The more we learn about environmental accountability, the more we realise that this is a massively complex topic. Everywhere we see clever ideas for improving the sustainability of the graphics industry, yet equally we see evidence of how far we have yet to go. How we progress as an industry, depends on how well we encourage companies to appreciate their environmental aspects, those things in the business likely to have an environmental impact. Only then can business owners and their customers start considering ways to make improvements. And this brings us to an interesting point: how does one quantify environmental aspects and impacts?
Paper is one of the world’s most readily recycled materials. It is based on a renewable resource that aids in the expansion of our planet’s lung capacity. Paper may be our most pervasive substrate, but it is not the only material used in printing and publishing applications. In packaging and in the sign and display sectors, plastic is extremely popular.
We’re gearing up for the next round of ISO meetings, including a couple of days devoted to environmental standards. We’re expecting a packed house, with participants from all over the world, so no pressure.
The graphics industry is massive and yet the number of printing organisations with more than 500 employees is small. This means that very large customers buy their print from a host of small to medium sized enterprises (SMEs). Such organisations tend to be under the radar for most environmental reporting regulations, because their individual impact is likely to be quite trivial, although collectively it adds up to be large. The only time the printing industry’s SMEs really bother, is when their customers or shareholders require it. This is at once problematic and an opportunity for printing companies.
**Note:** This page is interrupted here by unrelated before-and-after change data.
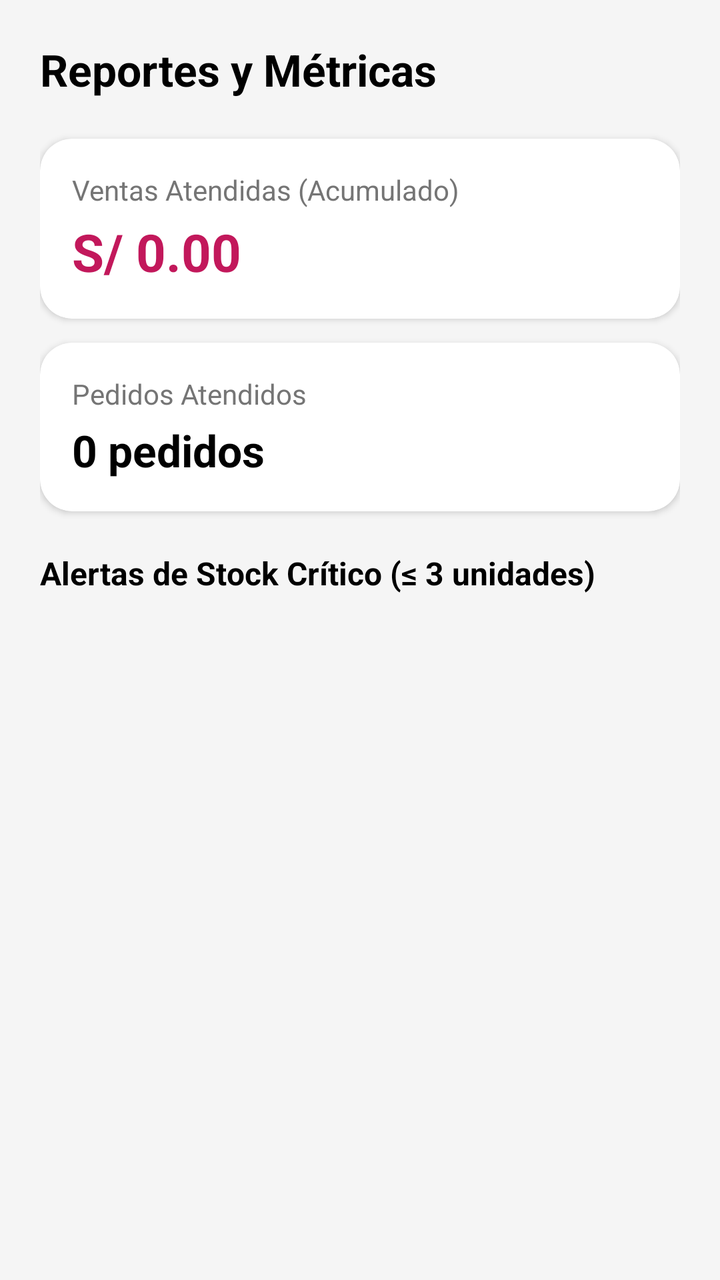
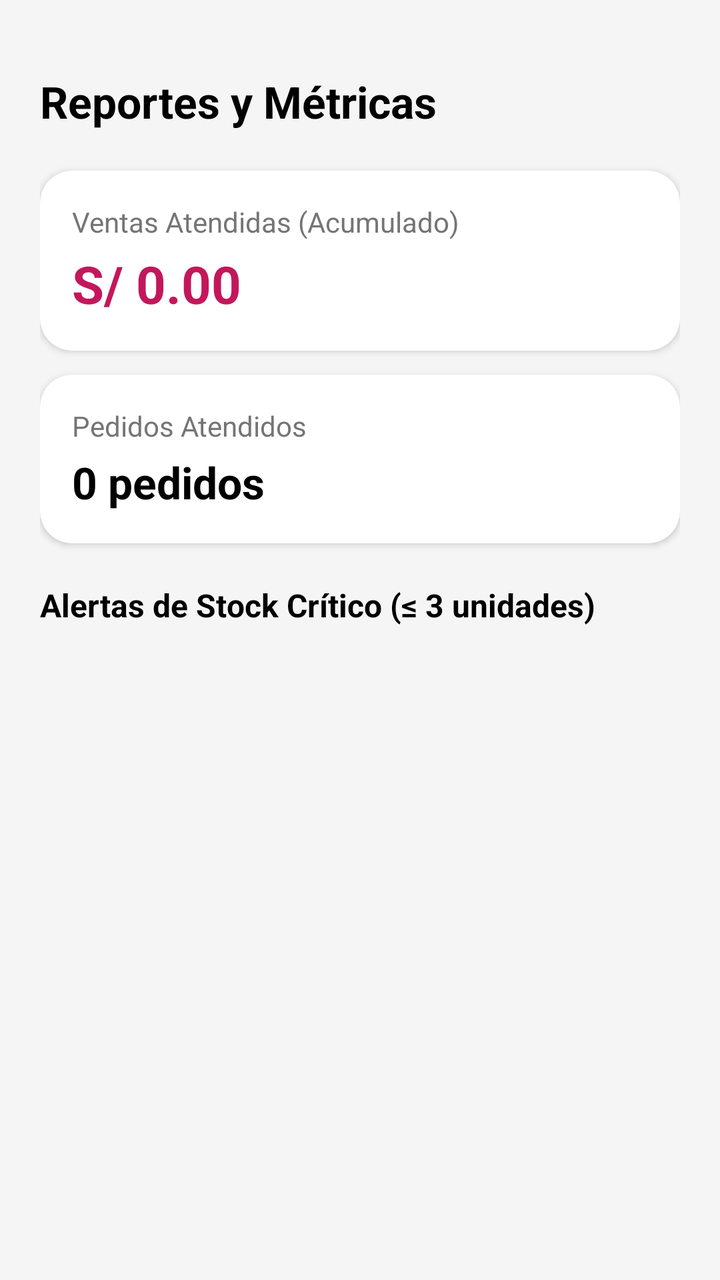

Before-and-after screenshots of an Android layout around one commit, followed by the original layout XML and the change that was made.
<!-- AndroidManifest.xml: application theme Theme.ModaApp -->
<!-- res/layout/activity_reportes.xml -->
<?xml version="1.0" encoding="utf-8"?>
<ScrollView xmlns:android="http://schemas.android.com/apk/res/android"
    xmlns:app="http://schemas.android.com/apk/res-auto"
    xmlns:tools="http://schemas.android.com/tools"
    android:layout_width="match_parent"
    android:layout_height="match_parent"
    android:background="@color/fondo_gris"
    android:fillViewport="true"
    tools:context=".ReportesActivity">

    <LinearLayout
        android:layout_width="match_parent"
        android:layout_height="wrap_content"
        android:orientation="vertical"
        android:padding="20dp">

        
        <TextView
            android:layout_width="wrap_content"
            android:layout_height="wrap_content"
            android:text="Reportes y Métricas"
            android:textSize="22sp"
            android:textStyle="bold"
            android:textColor="@color/black"
            android:layout_marginBottom="20dp" />

        
        <com.google.android.material.card.MaterialCardView
            android:layout_width="match_parent"
            android:layout_height="wrap_content"
            android:layout_marginBottom="12dp"
            app:cardCornerRadius="16dp"
            app:cardElevation="2dp"
            app:cardBackgroundColor="@color/white"
            app:strokeWidth="0dp">

            <LinearLayout
                android:layout_width="match_parent"
                android:layout_height="wrap_content"
                android:orientation="vertical"
                android:padding="16dp">

                <TextView
                    android:layout_width="wrap_content"
                    android:layout_height="wrap_content"
                    android:text="Ventas Atendidas (Acumulado)"
                    android:textSize="14sp"
                    android:textColor="#757575" />

                <TextView
                    android:id="@+id/tvMontoTotalVentas"
                    android:layout_width="wrap_content"
                    android:layout_height="wrap_content"
                    android:text="S/ 0.00"
                    android:textSize="26sp"
                    android:textStyle="bold"
                    android:textColor="@color/rosa_moda"
                    android:layout_marginTop="4dp" />
            </LinearLayout>
        </com.google.android.material.card.MaterialCardView>

        
        <com.google.android.material.card.MaterialCardView
            android:layout_width="match_parent"
            android:layout_height="wrap_content"
            android:layout_marginBottom="20dp"
            app:cardCornerRadius="16dp"
            app:cardElevation="2dp"
            app:cardBackgroundColor="@color/white"
            app:strokeWidth="0dp">

            <LinearLayout
                android:layout_width="match_parent"
                android:layout_height="wrap_content"
                android:orientation="vertical"
                android:padding="16dp">

                <TextView
                    android:layout_width="wrap_content"
                    android:layout_height="wrap_content"
                    android:text="Pedidos Atendidos"
                    android:textSize="14sp"
                    android:textColor="#757575" />

                <TextView
                    android:id="@+id/tvCantidadPedidosAtendidos"
                    android:layout_width="wrap_content"
                    android:layout_height="wrap_content"
                    android:text="0 pedidos"
                    android:textSize="22sp"
                    android:textStyle="bold"
                    android:textColor="@color/black"
                    android:layout_marginTop="4dp" />
            </LinearLayout>
        </com.google.android.material.card.MaterialCardView>

        
        <TextView
            android:layout_width="wrap_content"
            android:layout_height="wrap_content"
            android:text="Alertas de Stock Crítico (≤ 3 unidades)"
            android:textSize="16sp"
            android:textStyle="bold"
            android:textColor="@color/black"
            android:layout_marginBottom="12dp" />

        
        <androidx.recyclerview.widget.RecyclerView
            android:id="@+id/rvStockCritico"
            android:layout_width="match_parent"
            android:layout_height="wrap_content"
            android:nestedScrollingEnabled="false" />

    </LinearLayout>
</ScrollView>
<!-- resources referenced by this layout -->
<resources>
  <color name="black">#FF000000</color>
  <color name="fondo_gris">#F5F5F5</color>
  <color name="rosa_moda">#C2185B</color>
  <color name="white">#FFFFFFFF</color>
  <style name="Theme.ModaApp" parent="Base.Theme.ModaApp" />
  <style name="Base.Theme.ModaApp" parent="Theme.Material3.DayNight.NoActionBar">
          
          <item name="colorPrimary">@color/rosa_moda</item>
          <item name="colorOnPrimary">@color/white</item>
  
          
          <item name="android:statusBarColor">@color/rosa_oscuro</item>
      </style>
  <color name="rosa_oscuro">#880E4F</color>
</resources>

<!-- the commit's change to res/layout/activity_reportes.xml (unified diff, before → after) -->
@@ -12,9 +12,11 @@
         android:layout_width="match_parent"
         android:layout_height="wrap_content"
         android:orientation="vertical"
-        android:padding="20dp">
+        android:paddingStart="20dp"
+        android:paddingEnd="20dp"
+        android:paddingTop="36dp"
+        android:paddingBottom="20dp">
 
-        
         <TextView
             android:layout_width="wrap_content"
             android:layout_height="wrap_content"
@@ -24,7 +26,6 @@
             android:textColor="@color/black"
             android:layout_marginBottom="20dp" />
 
-        
         <com.google.android.material.card.MaterialCardView
             android:layout_width="match_parent"
             android:layout_height="wrap_content"
@@ -59,7 +60,6 @@
             </LinearLayout>
         </com.google.android.material.card.MaterialCardView>
 
-        
         <com.google.android.material.card.MaterialCardView
             android:layout_width="match_parent"
             android:layout_height="wrap_content"
@@ -94,7 +94,6 @@
             </LinearLayout>
         </com.google.android.material.card.MaterialCardView>
 
-        
         <TextView
             android:layout_width="wrap_content"
             android:layout_height="wrap_content"
@@ -104,7 +103,6 @@
             android:textColor="@color/black"
             android:layout_marginBottom="12dp" />
 
-        
         <androidx.recyclerview.widget.RecyclerView
             android:id="@+id/rvStockCritico"
             android:layout_width="match_parent"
Within the graphics industry there are numerous examples of companies’ efforts to improve energy generation and management. And there is ISO 50001, the standard for energy management to which companies such as Agfa and Kodak have certified compliance. But Fujifilm has gone far beyond these efforts at its Tilburg facility entirely powered with renewable energy generated by wind turbines. Employing around 850 people this site is one of Fujifilm’s largest manufacturing sites outside of Japan, producing photo paper, offset plates and membranes.